Walker's comprehensive review of claims of gender difference and gender bias in moral cognition concluded 1) that gender explains a negligible amount of the variability in moral reasoning development, 2) that accumulated evidence does not support claims of gender polarity in moral orientations (i.e., an ethic of care and an ethic of justice), and 3) that future research should focus on the range of psychological processes that engender moral maturity. This study examined whether male and female predoctoral dental students who completed an ethics curriculum grounded in Rest's comprehensive model of moral functioning differed on measures of four capacities: moral sensitivity, moral reasoning, moral motivation, and moral implementation. From archival data at the University of Minnesota School of Dentistry, data on sixty females and sixty males were randomly selected from five cohorts (n=386) who completed an ethics curriculum and outcome measures of the four capacities between 1996 and 2000. Gender differences were not apparent for a measure of moral sensitivity, but were evident for one of the moral reasoning indices, for the responsibility dimension of moral motivation, and for the measure of moral implementation.
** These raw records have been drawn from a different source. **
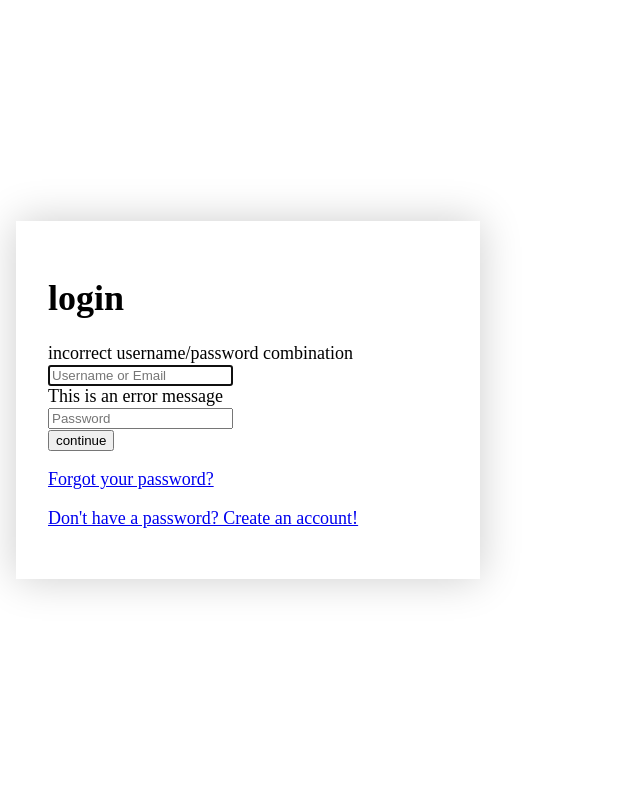
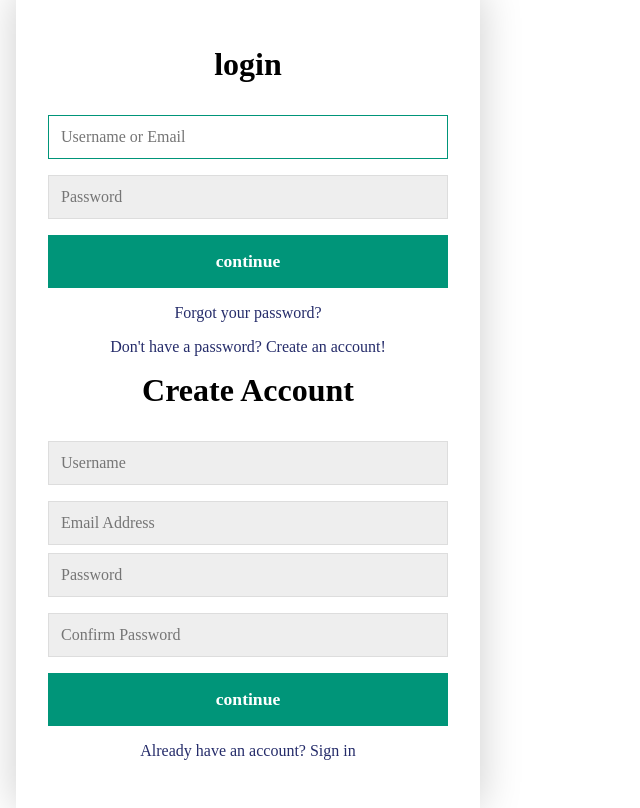
Before and after one commit to BALD-SAITAMA/GroupProject2, a plain HTML site: page index.html in a window 1280 px wide. Shown: the whole page, without its empty margins (0-640 px from the left). Drawn offline with Linux system fonts and the light colour scheme.

Commit message:
added css

```diff
--- a/index.html
+++ b/index.html
@@ -9,12 +9,12 @@
 </head>
 <body>
     <div class="container">
-        <form class="form" id="login">
+        <form class="form--hidden" id="login">
             <h1 class="form__title">login</h1>
-            <div class= "form__message" class="form__message--error">incorrect username/password combination</div>
+            <div class= "form__message" class="form__message--error"></div>
             <div class="form__input-group">
                 <input type="text" class="form__input" autofocus placeholder="Username or Email">
-                <div class="form__input-error-message">This is an error message</div>
+                <div class="form__input-error-message"></div>
 
             </div>
             <div class="form__input-group">
@@ -31,6 +31,35 @@
                 <a class="form__link" href="./" id="linkCreateAccount" >Don't have a password? Create an account!</a>
             </p>
         </form>
+        <form class="form" id="CreateAccount">
+            <h1 class="form__title">Create Account</h1>
+            <div class= "form__message" class="form__message--error"></div>
+            <div class="form__input-group">
+                <input type="text" class="form__input" autofocus placeholder="Username">
+                <div class="form__input-error-message"></div>
+
+            </div>
+            <div class="form__input-group">
+                <input type="text" class="form__input" autofocus placeholder="Email Address">
+                <div class="form__input-error-message"></div>
+            <div class="form__input-group">
+                <input type="password" class="form__input" autofocus placeholder="Password">
+                <div class="form__input-error-message"></div>
+
+
+            </div>
+            <div class="form__input-group">
+                <input type="password" class="form__input" autofocus placeholder="Confirm Password">
+                <div class="form__input-error-message"></div>
+
+
+            </div>
+            <button class="form__button" type="submit">continue</button>
+
+            <p class="form__text">
+                <a class="form__link" href="./" id="linklogin" >Already have an account? Sign in</a>
+            </p>
+        </form>
     </div>
     <script src="script.js"></script>
 </body>
--- a/style.css
+++ b/style.css
@@ -27,3 +27,103 @@ body{
 
 
 }
+
+.container,
+.form__input,
+.form__button {
+    font:500 1rem 'Quicksand', sans-sheriff;
+}
+.form > *:first-child {
+    margin-top: 0;
+}
+.form > *:last-child {
+    margin-bottom: 0;
+}
+
+.form__title {
+    margin-bottom: 2rem;
+    text-align: center;
+}
+
+.form__message {
+    text-align: center;
+    margin-bottom: 1rem;
+}
+
+.form__message--success {
+    color: var(--color-success);
+}
+
+.form__message--error {
+    color: var(--color-error);
+}
+
+.form__input-group {
+    margin-bottom: 1rem;
+}
+
+.form__input {
+    display:block;
+    width: 100%;
+    padding: 0.75rem;
+    box-sizing: border-box;
+    border-radius: var(--border-radius);
+    border: 1px solid #dddddd;
+    outline: none;
+    background: #eeeeee;
+    transition: background 0.2s border-color 0.2s;
+
+}
+
+.form__input:focus {
+    border-color: var(--color-primary);
+    background: #ffffff;
+}
+
+.form__input--error {
+    color: var(--color-error);
+    border-color: var(--color-error);
+}
+
+.form__input-error-message {
+    margin-top: 0.5rem;
+    font-size: 0.85rem;
+    color: var(--color-error);
+}
+
+ .form__button {
+     width: 100%;
+     padding: 1rem 2rem;
+     font-weight:bold;
+     font-size: 1.1rem;
+     color: #ffffff;
+    border: none;
+    border-radius: var(--border-radius);
+    outline:none;
+    cursor:pointer;
+    background: var(--color-primary)
+ }
+
+ .form__button:hover {
+     background: var(--color-primary-dark);
+ }
+
+ .form__button:active {
+     transform: scale(0.98)
+ }
+
+ .form__text {
+     text-align: center;
+
+ }
+
+ .form__link {
+     color: var(--color-secondary);
+     text-decoration: none;
+     cursor: pointer;
+ }
+
+ .form__link:hover {
+     text-decoration: underline;
+
+ }
```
Implications are drawn for future research and for professional ethics education.
|Original language||English (US)|
|Number of pages||13|
|Journal||Journal of dental education|
|State||Published - Sep 1 2012|
- Dental students
- Ethics education
- Gender difference